Some days, what she hears is not thunder in the distance, but bombs falling on her medical camp in southern Iraq, “far forward” on the front line.
Fireworks pull the same trigger. So do hospital or police helicopters whirling above. To Tara Dixon, a former Army Reserve trauma and critical care surgeon, they’re bringing more of the wounded for her team to patch up.
During two tours in Iraq, Dixon’s team saved every casualty who showed any sign of life – and “a couple who didn’t.” Yet three years after returning from war, Dixon suffers from post-traumatic stress disorder so severe that it drove the surgeon who saved so many lives to nearly take her own.
Though she’s healed some, her PTSD has forced her to quit “doctoring.” “I don’t do well with loud noises. They make me flinch,” Dixon, 39, said. “That’s dangerous with a scalpel in your hand.”
Instead, she moved to Charlotte in July, where on this Veterans Day she’s become a face and voice for thousands of veterans returning from Iraq and Afghanistan, attempting to re-enter civilian life. She travels the country telling her story and urging medical personnel, charities and civic organizations to take a special interest in the needs of returning veterans.
As the drawdown begins in Afghanistan, the need is great in her adopted hometown, one of the country’s fastest-growing regions for a new generation of veterans (ages 18-34). Already, 6,000 new combat veterans with a variety of physical and psychological wounds have moved here. An additional 7,000 to 10,000 are expected in the next 12 to 18 months, according to the U.S. Department of Defense.
Of the 2.5 million Americans deployed after 9/-11 – a third more than once — many are homeless and jobless. A significant percentage of the nation’s 63,000 homeless vets served in Iraq and Afghanistan. Thousands can’t find jobs because of lingering problems: 12.1 percent of all veterans are jobless. Among the youngest veterans, ages 18-24, 30 percent are unemployed. The suicide rate among veterans remains alarmingly high, nearly one every 65 minutes across the country; one every 18 hours for active duty troops.
“It’s going to take a national effort of communities to find a place for 2.5 million returning vets to land safely,” Dixon said. “The people who can help need to understand that these folks got a lot of training to go to war – but very little training to return to normal life.”
She moved to Charlotte after months of coaxing by Tommy and Patty Norman, founders of Charlotte Bridge Home – a group helping veterans transition – and veteran and author Paula Broadwell, a friend and mentor.
Yet as she helps other veterans, she’s first had to save herself.
Last weekend, she gave the keynote talk at a fundraising gala for Patriot Charities, a Charlotte group that raises money for wounded warrior programs.

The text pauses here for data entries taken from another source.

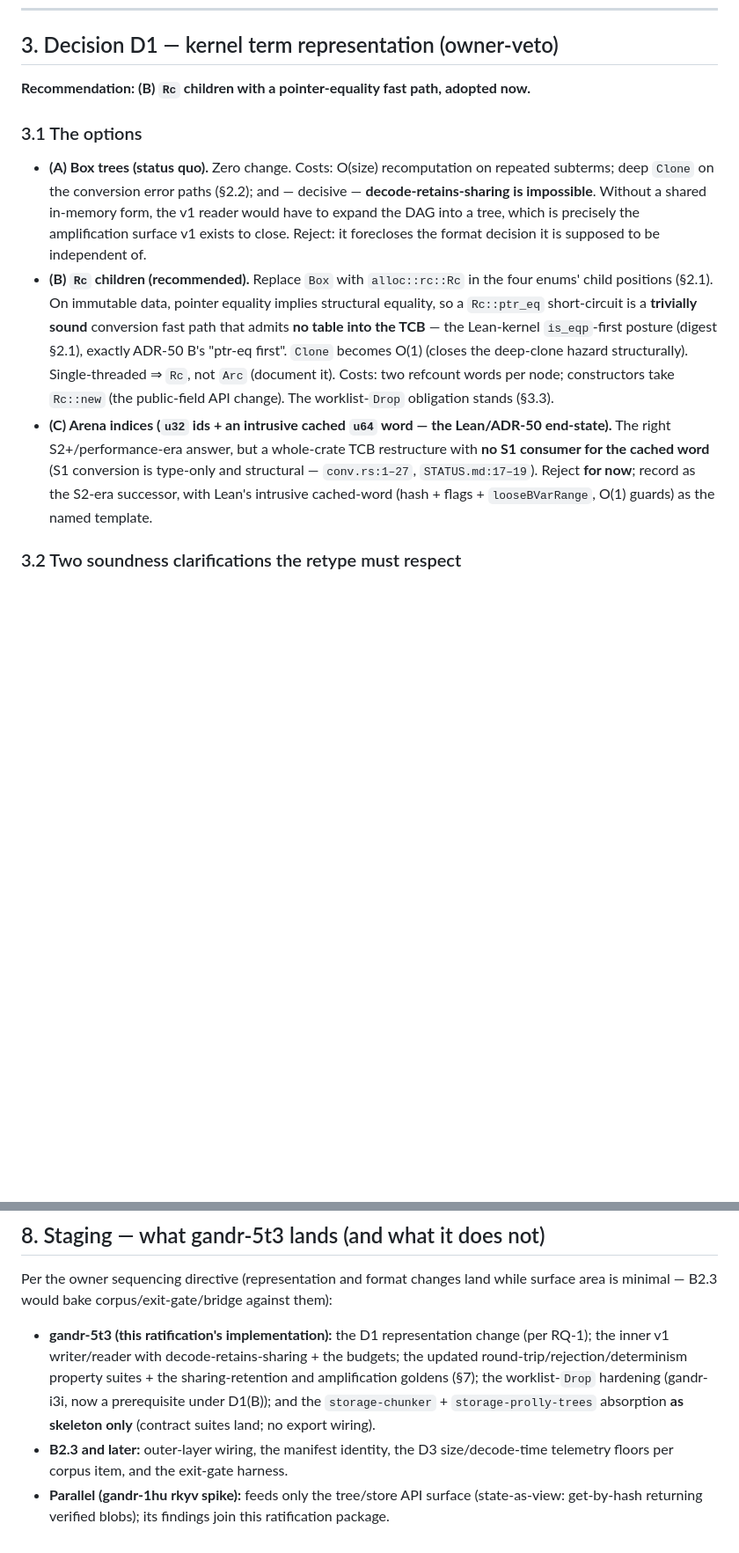
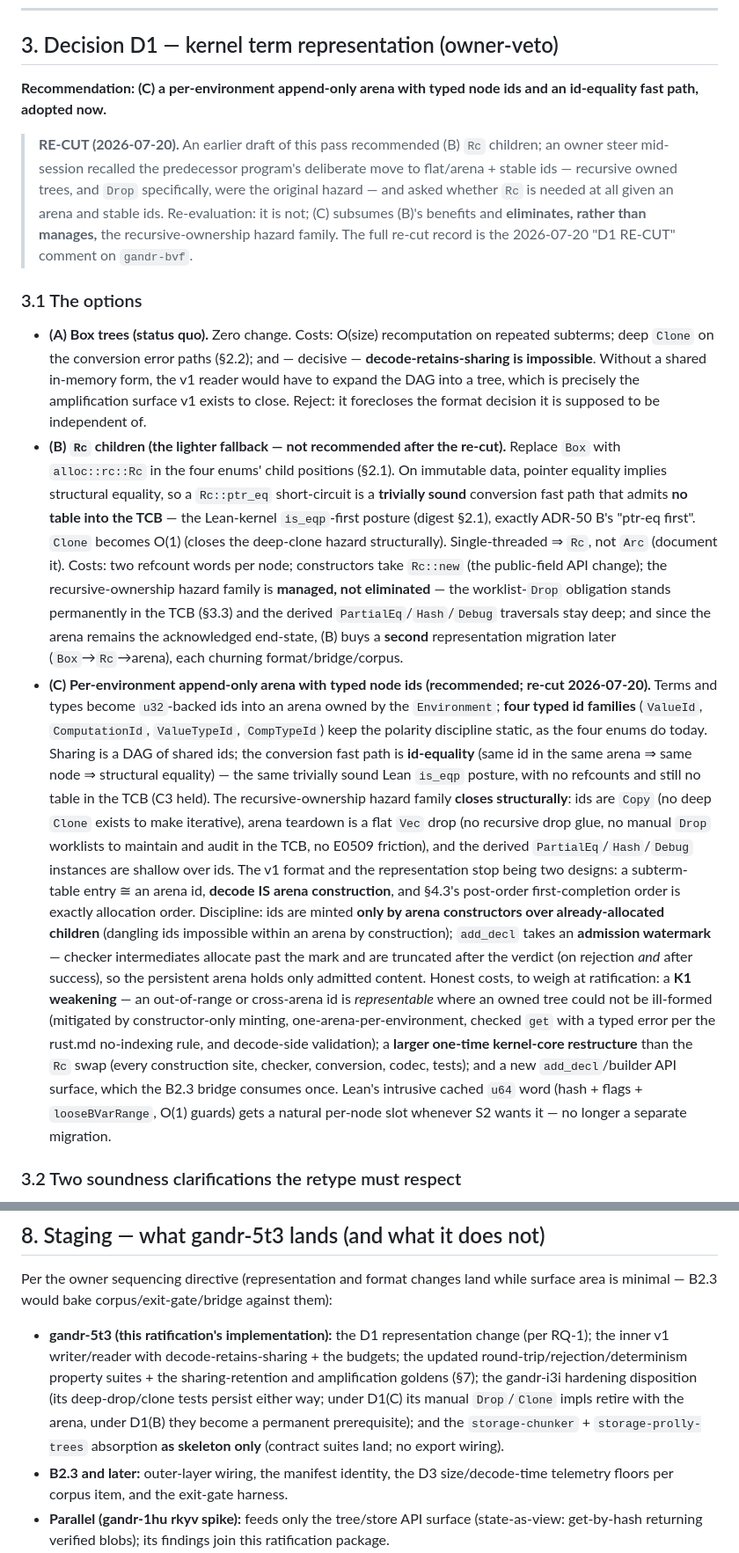
Before and after one commit to silvanshade/gandr-proto, a Markdown page: docs/research/massive-term-design.md, 2 parts joined by grey strips. Shown at 88% size. GitHub-like rendering; blank space fills up the shorter version.

Commit message:
docs(analysis): re-cut D1 to the arena representation in the massive-term design
An owner steer recalled the predecessor program's deliberate move to
flat/arena + stable ids — recursive owned trees, and Drop specifically,
were the original hazard. Re-evaluation: Rc is not needed for sharing
given an arena and stable ids, and the arena eliminates rather than
manages the recursive-ownership hazard family. RQ-1 now recommends the
per-environment append-only arena with typed node ids and an id-equality
fast path; Rc is recorded as the lighter fallback. Section 4 gains a
representation note (table entry = arena id; decode is arena
construction); the i3i disposition and the staging section follow.

Co-Authored-By: Claude Fable 5 <noreply@anthropic.com>

```diff
--- a/docs/research/massive-term-design.md
+++ b/docs/research/massive-term-design.md
@@ -100,7 +100,11 @@ Carried from the reuse determination as coordinator synthesis, not independently
 
 ## 3. Decision D1 — kernel term representation (owner-veto)
 
-**Recommendation: (B) `Rc` children with a pointer-equality fast path, adopted now.**
+**Recommendation: (C) a per-environment append-only arena with typed node ids and an id-equality fast path, adopted now.**
+
+> **RE-CUT (2026-07-20).** An earlier draft of this pass recommended (B) `Rc` children; an owner steer mid-session recalled the predecessor program's deliberate move to flat/arena + stable ids — recursive owned trees, and `Drop` specifically, were the original hazard — and asked whether `Rc` is needed at all given an arena and stable ids.
+> Re-evaluation: it is not; (C) subsumes (B)'s benefits and **eliminates, rather than manages,** the recursive-ownership hazard family.
+> The full re-cut record is the 2026-07-20 "D1 RE-CUT" comment on `gandr-bvf`.
 
 ### 3.1 The options
 
@@ -108,14 +112,18 @@ Carried from the reuse determination as coordinator synthesis, not independently
   Costs: O(size) recomputation on repeated subterms; deep `Clone` on the conversion error paths (§2.2); and — decisive — **decode-retains-sharing is impossible**.
   Without a shared in-memory form, the v1 reader would have to expand the DAG into a tree, which is precisely the amplification surface v1 exists to close.
   Reject: it forecloses the format decision it is supposed to be independent of.
-* **(B) `Rc` children (recommended).** Replace `Box` with `alloc::rc::Rc` in the four enums' child positions (§2.1).
+* **(B) `Rc` children (the lighter fallback — not recommended after the re-cut).** Replace `Box` with `alloc::rc::Rc` in the four enums' child positions (§2.1).
   On immutable data, pointer equality implies structural equality, so a `Rc::ptr_eq` short-circuit is a **trivially sound** conversion fast path that admits **no table into the TCB** — the Lean-kernel `is_eqp`-first posture (digest §2.1), exactly ADR-50 B's "ptr-eq first".
   `Clone` becomes O(1) (closes the deep-clone hazard structurally).
   Single-threaded ⇒ `Rc`, not `Arc` (document it).
-  Costs: two refcount words per node; constructors take `Rc::new` (the public-field API change).
-  The worklist-`Drop` obligation stands (§3.3).
-* **(C) Arena indices (`u32` ids + an intrusive cached `u64` word — the Lean/ADR-50 end-state).** The right S2+/performance-era answer, but a whole-crate TCB restructure with **no S1 consumer for the cached word** (S1 conversion is type-only and structural — `conv.rs:1–27`, `STATUS.md:17–19`).
-  Reject **for now**; record as the S2-era successor, with Lean's intrusive cached-word (hash + flags + `looseBVarRange`, O(1) guards) as the named template.
+  Costs: two refcount words per node; constructors take `Rc::new` (the public-field API change); the recursive-ownership hazard family is **managed, not eliminated** — the worklist-`Drop` obligation stands permanently in the TCB (§3.3) and the derived `PartialEq`/`Hash`/`Debug` traversals stay deep; and since the arena remains the acknowledged end-state, (B) buys a **second** representation migration later (`Box`→`Rc`→arena), each churning format/bridge/corpus.
+* **(C) Per-environment append-only arena with typed node ids (recommended; re-cut 2026-07-20).** Terms and types become `u32`-backed ids into an arena owned by the `Environment`; **four typed id families** (`ValueId`, `ComputationId`, `ValueTypeId`, `CompTypeId`) keep the polarity discipline static, as the four enums do today.
+  Sharing is a DAG of shared ids; the conversion fast path is **id-equality** (same id in the same arena ⇒ same node ⇒ structural equality) — the same trivially sound Lean `is_eqp` posture, with no refcounts and still no table in the TCB (C3 held).
+  The recursive-ownership hazard family **closes structurally**: ids are `Copy` (no deep `Clone` exists to make iterative), arena teardown is a flat `Vec` drop (no recursive drop glue, no manual `Drop` worklists to maintain and audit in the TCB, no E0509 friction), and the derived `PartialEq`/`Hash`/`Debug` instances are shallow over ids.
+  The v1 format and the representation stop being two designs: a subterm-table entry ≅ an arena id, **decode IS arena construction**, and §4.3's post-order first-completion order is exactly allocation order.
+  Discipline: ids are minted **only by arena constructors over already-allocated children** (dangling ids impossible within an arena by construction); `add_decl` takes an **admission watermark** — checker intermediates allocate past the mark and are truncated after the verdict (on rejection _and_ after success), so the persistent arena holds only admitted content.
+  Honest costs, to weigh at ratification: a **K1 weakening** — an out-of-range or cross-arena id is _representable_ where an owned tree could not be ill-formed (mitigated by constructor-only minting, one-arena-per-environment, checked `get` with a typed error per the rust.md no-indexing rule, and decode-side validation); a **larger one-time kernel-core restructure** than the `Rc` swap (every construction site, checker, conversion, codec, tests); and a new `add_decl`/builder API surface, which the B2.3 bridge consumes once.
+  Lean's intrusive cached `u64` word (hash + flags + `looseBVarRange`, O(1) guards) gets a natural per-node slot whenever S2 wants it — no longer a separate migration.
 
 ### 3.2 Two soundness clarifications the retype must respect
 
@@ -352,7 +364,7 @@ Inventory verified in `crates/kernel-core/tests/{export,conversion,checker}.rs`.
 
 Per the owner sequencing directive (representation and format changes land while surface area is minimal — B2.3 would bake corpus/exit-gate/bridge against them):
 
-* **gandr-5t3 (this ratification's implementation):** the D1 representation change (per RQ-1); the inner v1 writer/reader with decode-retains-sharing + the budgets; the updated round-trip/rejection/determinism property suites + the sharing-retention and amplification goldens (§7); the worklist-`Drop` hardening (gandr-i3i, now a prerequisite under D1(B)); and the `storage-chunker` + `storage-prolly-trees` absorption **as skeleton only** (contract suites land; no export wiring).
+* **gandr-5t3 (this ratification's implementation):** the D1 representation change (per RQ-1); the inner v1 writer/reader with decode-retains-sharing + the budgets; the updated round-trip/rejection/determinism property suites + the sharing-retention and amplification goldens (§7); the gandr-i3i hardening disposition (its deep-drop/clone tests persist either way; under D1(C) its manual `Drop`/`Clone` impls retire with the arena, under D1(B) they become a permanent prerequisite); and the `storage-chunker` + `storage-prolly-trees` absorption **as skeleton only** (contract suites land; no export wiring).
 * **B2.3 and later:** outer-layer wiring, the manifest identity, the D3 size/decode-time telemetry floors per corpus item, and the exit-gate harness.
 * **Parallel (gandr-1hu rkyv spike):** feeds only the tree/store API surface (state-as-view: get-by-hash returning verified blobs); its findings join this ratification package.
 
```
Also changed, not shown: other parts of docs/research/massive-term-design.md (+13 -9 lines).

She left the crowd standing, applauding and wiping tears. She told them how she and her team had to operate wearing “battle rattle,” combat gear, because their operating room had twice been bombed. How, in her second tour near the Iranian border, they spent more time in the bunker than operating.
She told them about the suicide attempt.
Then, showing a photo of her young niece, her voice trembling:
“I did what I did because it was the right thing to do. I went over there and I risked my life and I saved lives because it was the right thing to do. Despite all that happened after that … if I can keep her (her niece) from ever having to see what I’ve seen, if I can keep her from ever having to be threatened the way we were threatened, I’d do it again in a heartbeat.”
Drawn to trauma
From the start, Dixon took to school as she helped work the family cattle farm in Camilla in southern Georgia. Graduating valedictorian from tiny Westwood Schools, where she excelled in math and sciences – and sports – her grandfather, Ray “Big Ray” Dixon decreed: “You’re going to be a lawyer or doctor.”
By the time she graduated magna cum laude at Berry College in Rome, Ga., she’d resolved only that she didn’t want to practice law – but was a reluctant medical student.
Yet after wrangling horses in New Mexico and working an assortment of jobs in Atlanta, she took the entrance exam for medical school to please her family, and did well.
At Mercer University’s medical school in Macon, Ga., she was instantly drawn to trauma
“Trauma surgery forced you to use your instincts and your knowledge of anatomy and physiology to get the job done,” Dixon said. “You don’t have a plan for gunshot wounds.”
Armed with an MD, she began the journey of most young doctors: A surgical internship in Santa Barbara, Calif., in 2000; then an anesthesiology residency at Johns Hopkins University that quickly switched to surgery. She finished her residency in 2007 in Portland, Ore. By then, she’d joined the Army Reserves. Two aunts who’d been in combat told her the frontline was short on trauma surgeons.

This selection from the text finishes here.